About a month ago I posted about Petfinder.com’s “Adopt a Less Adoptable Pet” campaign. I specifically wrote about the black dog syndrome, which is also often true for brindles. I have no idea why people are hesitant to adopt brindle dogs, as I’m an admirer of their unique coloring, but it is a fact that brindle dogs are often last to get picked, too.
I opened my inbox the other day to a great story from my friend, Tricia Smith, about her latest “catch.” She and her husband, Mike, recently adopted an elderly brindle Boxer. Here’s the story:
It was pure luck that I walked down her aisle at the shelter, I thought she’d be over our apartment’s weight limit, but at the last minute I decided what the heck, and as the saying goes the rest is history.

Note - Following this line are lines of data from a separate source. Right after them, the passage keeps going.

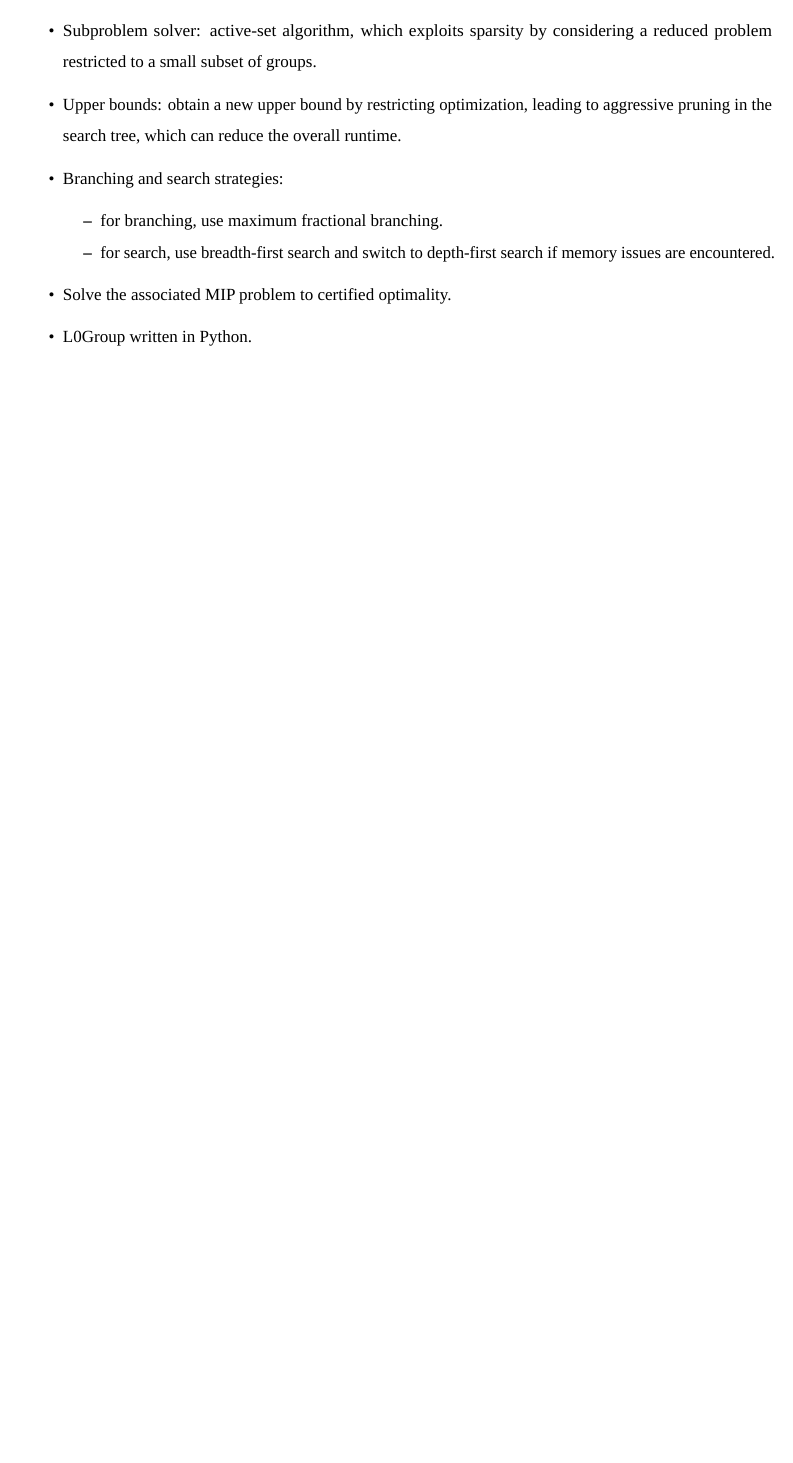
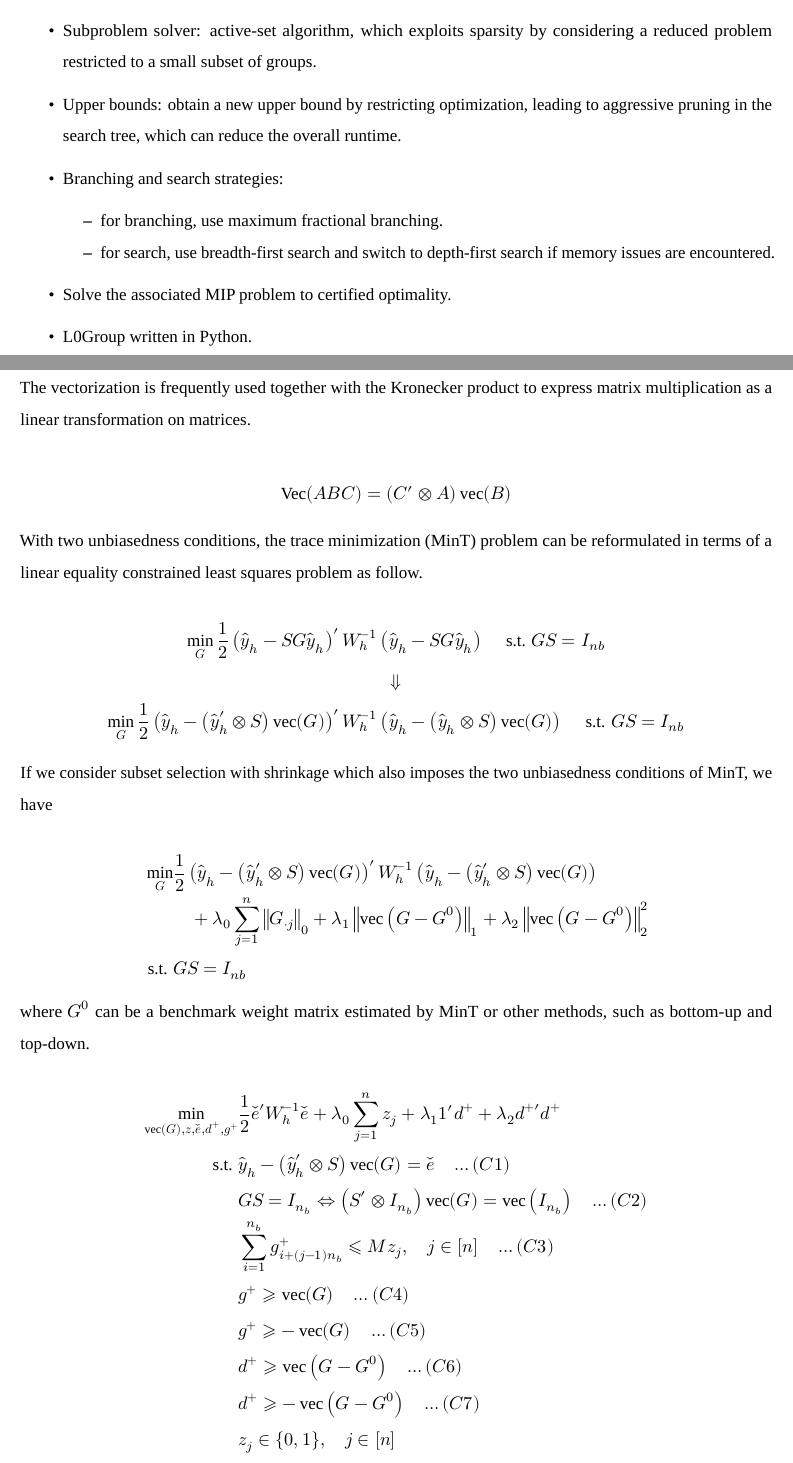
Before and after one commit to xqnwang/hfs, an R Markdown document (docs/SubsetSelectionProblem.Rmd): part of page 17 of 18 before the commit and two parts of pages 17 and 18 of 19 after it, the two joined at a grey line, cut so that both start at the same text, the shorter picture padded with empty space. Rendered offline with R 4.5, knitr and Pandoc, then LaTeX, with nearby package versions; some code elsewhere in the file could not run offline; a font, style sheet, LaTeX package, included part or bibliography that could not be used is replaced or left out.

Commit message:
Add MIO problem formulation

```diff
--- a/docs/SubsetSelectionProblem.Rmd
+++ b/docs/SubsetSelectionProblem.Rmd
@@ -672,6 +672,48 @@ $$
 
 - [L0Group](https://github.com/hazimehh/L0Group) written in Python.
 
+## Subset selection with shrinkage under unbiasedness assumptions
+
+The vectorization is frequently used together with the Kronecker product to express matrix multiplication as a linear transformation on matrices.
+
+$$
+\operatorname{Vec}(A B C)=\left(C^{\prime} \otimes A\right) \operatorname{vec}(B)
+$$
+With two unbiasedness conditions, the trace minimization (MinT) problem can be reformulated in terms of a linear equality constrained least squares problem as follow.
+
+$$
+\begin{gathered}
+\min _{\boldsymbol{G}} \frac{1}{2}\left(\hat{\boldsymbol{y}}_h-\boldsymbol{S} \boldsymbol{G} \hat{\boldsymbol{y}}_h\right)^{\prime} \boldsymbol{W}_h^{-1}\left(\hat{\boldsymbol{y}}_h-\boldsymbol{S} \boldsymbol{G} \hat{\boldsymbol{y}}_h\right) \quad \text { s.t. } \boldsymbol{G} \boldsymbol{S}=\boldsymbol{I}_{n b} \\
+\Downarrow \\
+\min _{\boldsymbol{G}} \frac{1}{2}\left(\hat{\boldsymbol{y}}_h-\left(\hat{\boldsymbol{y}}_h^{\prime} \otimes \boldsymbol{S}\right) \operatorname{vec}(\boldsymbol{G})\right)^{\prime} \boldsymbol{W}_h^{-1}\left(\hat{\boldsymbol{y}}_h-\left(\hat{\boldsymbol{y}}_h \otimes \boldsymbol{S}\right) \operatorname{vec}(\boldsymbol{G})\right) \quad \text { s.t. } \boldsymbol{G} \boldsymbol{S}=\boldsymbol{I}_{n b}
+\end{gathered}
+$$
+
+If we consider subset selection with shrinkage which also imposes the two unbiasedness conditions of MinT, we have
+
+$$
+\begin{aligned}
+\min _{\boldsymbol{G}} & \frac{1}{2}\left(\hat{\boldsymbol{y}}_h-\left(\hat{\boldsymbol{y}}_h^{\prime} \otimes \boldsymbol{S}\right) \operatorname{vec}(\boldsymbol{G})\right)^{\prime} \boldsymbol{W}_h^{-1}\left(\hat{\boldsymbol{y}}_h-\left(\hat{\boldsymbol{y}}_h^{\prime} \otimes \boldsymbol{S}\right) \operatorname{vec}(\boldsymbol{G})\right) \\
+& \quad + \lambda_0 \sum_{j=1}^n \left\|\boldsymbol{G}_{\cdot j}\right\|_0 +\lambda_1\left\|\operatorname{vec}\left(\boldsymbol{G}-\boldsymbol{G}^0\right)\right\|_1+\lambda_2\left\|\operatorname{vec}\left(\boldsymbol{G}-\boldsymbol{G}^0\right)\right\|_2^2 \\
+\text { s.t. } & \boldsymbol{G} \boldsymbol{S}=\boldsymbol{I}_{n b}
+\end{aligned}
+$$
+where $\boldsymbol{G}^0$ can be a benchmark weight matrix estimated by MinT or other methods, such as bottom-up and top-down.
+
+$$
+\begin{aligned}
+\min _{\operatorname{vec}\left(\boldsymbol{G}\right), \boldsymbol{z}, \check{\boldsymbol{e}}, \boldsymbol{d}^{+}, \boldsymbol{g}^{+}} & \frac{1}{2}\check{\boldsymbol{e}}^{\prime} \boldsymbol{W}_h^{-1}\check{\boldsymbol{e}} + \lambda_0 \sum_{j=1}^n z_j+\lambda_1\boldsymbol{1}^{\prime}\boldsymbol{d}^{+} + \lambda_2\boldsymbol{d}^{+\prime}\boldsymbol{d}^{+} \\
+\text { s.t. } & \hat{\boldsymbol{y}}_h-\left(\hat{\boldsymbol{y}}_h^{\prime} \otimes \boldsymbol{S}\right) \operatorname{vec}(\boldsymbol{G}) = \check{\boldsymbol{e}}  \quad \ldots (C1)\\
+& \boldsymbol{G} \boldsymbol{S}=\boldsymbol{I}_{n_b} \Leftrightarrow\left(\boldsymbol{S}^{\prime} \otimes \boldsymbol{I}_{n_b}\right) \operatorname{vec}(\boldsymbol{G})=\operatorname{vec}\left(\boldsymbol{I}_{n_b}\right) \quad \ldots (C2) \\
+& \sum_{i=1}^{n_b} \boldsymbol{g}_{i + (j-1) n_b}^{+} \leqslant M z_j, \quad j \in[n] \quad \ldots (C3) \\
+& \boldsymbol{g}^{+} \geqslant \operatorname{vec}(\boldsymbol{G}) \quad \ldots (C4) \\
+& \boldsymbol{g}^{+} \geqslant-\operatorname{vec}(\boldsymbol{G}) \quad \ldots (C5) \\
+& \boldsymbol{d}^{+} \geqslant \operatorname{vec}\left(\boldsymbol{G}-\boldsymbol{G}^0\right) \quad \ldots (C6) \\
+& \boldsymbol{d}^{+} \geqslant-\operatorname{vec}\left(\boldsymbol{G}-\boldsymbol{G}^0\right) \quad \ldots (C7) \\
+& z_j \in\{0,1\}, \quad j \in[n]
+\end{aligned}
+$$
+
 # Other issues
 
 ## Temporal reconciliation
```
Also changed, not shown: 1 other file.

Goldie was the name Wayside Waifs gave her and we decided to keep it. She’s an old black dog – an oldie but a Goldie – I think that’s the saying her name comes from.
She had a rough couple of months after she came home with us. We adopted her Friday, called and made an appointment with the vet for that Monday. Late the next night, Saturday, she started coughing and Sunday she developed a “runny nose.” Then late Sunday night, actually it was early Monday morning at about 2 a.m. she woke up coughing, walked to the bedroom door and fainted. Mike and I thought she’d died. She was passed out for almost five minutes. When she blinked her eyes Mike picked her up and we rushed her to the hospital. The ER vet said his preliminary tests were uneventful and that he could run more tests or we could take her to our vet. We decided since dawn was just a few hours away and she was stable we’d take her to our vet.
Our vet ran several tests, and immediately started her on an antibiotic for an upper respiratory infection. Over the next several weeks Goldie got sicker and sicker and her energy level was non-existent. Every test result came back negative. She started yelping anytime we rubbed her hears and eventually she was to the point she couldn’t even get up off her bed. I called the vet and he said to bring her in immediately. So I picked her up and carried her to the car and we drove her to the vet’s office. When our wonderful vet walked into the examine room we knew we were at the stage where we were running out of options. Our vet said he had one more thing he wanted to try, he was working on hunch. He wanted to take some more blood because he thought Goldie might have Addison’s disease. The first results came in and they pointed towards Addison’s. Our vet said the next test could confirm Addison’s, but it wasn’t 100% accurate and it was very expensive. He suggested we proceed with treatment for Addison’s. So we started Goldie on medicine and within a day we saw improvement. Over the next couple of weeks she grew stronger and more energetic. We were feeling great.
That feeling didn’t last long. A couple of weeks later Goldie developed the worst bloody diarrhea I have ever seen (why do these things always start on a Saturday after the vet’s office closes?). During this time Goldie went from 50 lbs, already too skinny for a Boxer, to 47 lbs – her energy level was dropping and she was deteriorating. Even with medication and a bland diet to treat the diarrhea it took about 10 days for Goldie to fully recover.
We’ve had Goldie for five months and she was extremely sick, pretty much on her death bed, for almost the first three months.
Oh how things have changed. She’s doing fantastic (I’m little nervous about putting that into writing because when we first got her every time we said she was doing better or that she was doing great she would fall ill again – keep your fingers crossed). Goldie loves to run. Every morning we wake up, step outside and race a 50-yard dash. She’s happy, always smiling. Loves car rides, ice-cream, vanilla scented raw-hides and Three Dog Bakery. She loves old people, kids and cats. Goldie is (and after Molly I never thought I’d say this again) the sweetest creature I have ever met. On more than one occasion at the park we’ve been sounded by numerous children with disabilities. The first group was children with Down Syndrome and the second group of children had severe hearing and speech disabilities. She was so patient and gentle. She stood their smiling and wagging her little nub tail while the kids petted her. One little boy had his face by hers and we said, “Be careful she might give you a kiss.” He grabbed her face with his little hands, turned her head and planted a big kiss right on her mouth. Goldie just smiled – she loves to be hugged and kissed on the cheeks and the top of her head.
Goldie’s changed our lives, we are so happy. Every week we see more of her personality develop. She is an absolutely wonderful dog. And because we adopted another dog, we ended up being the ones who were rescued – again.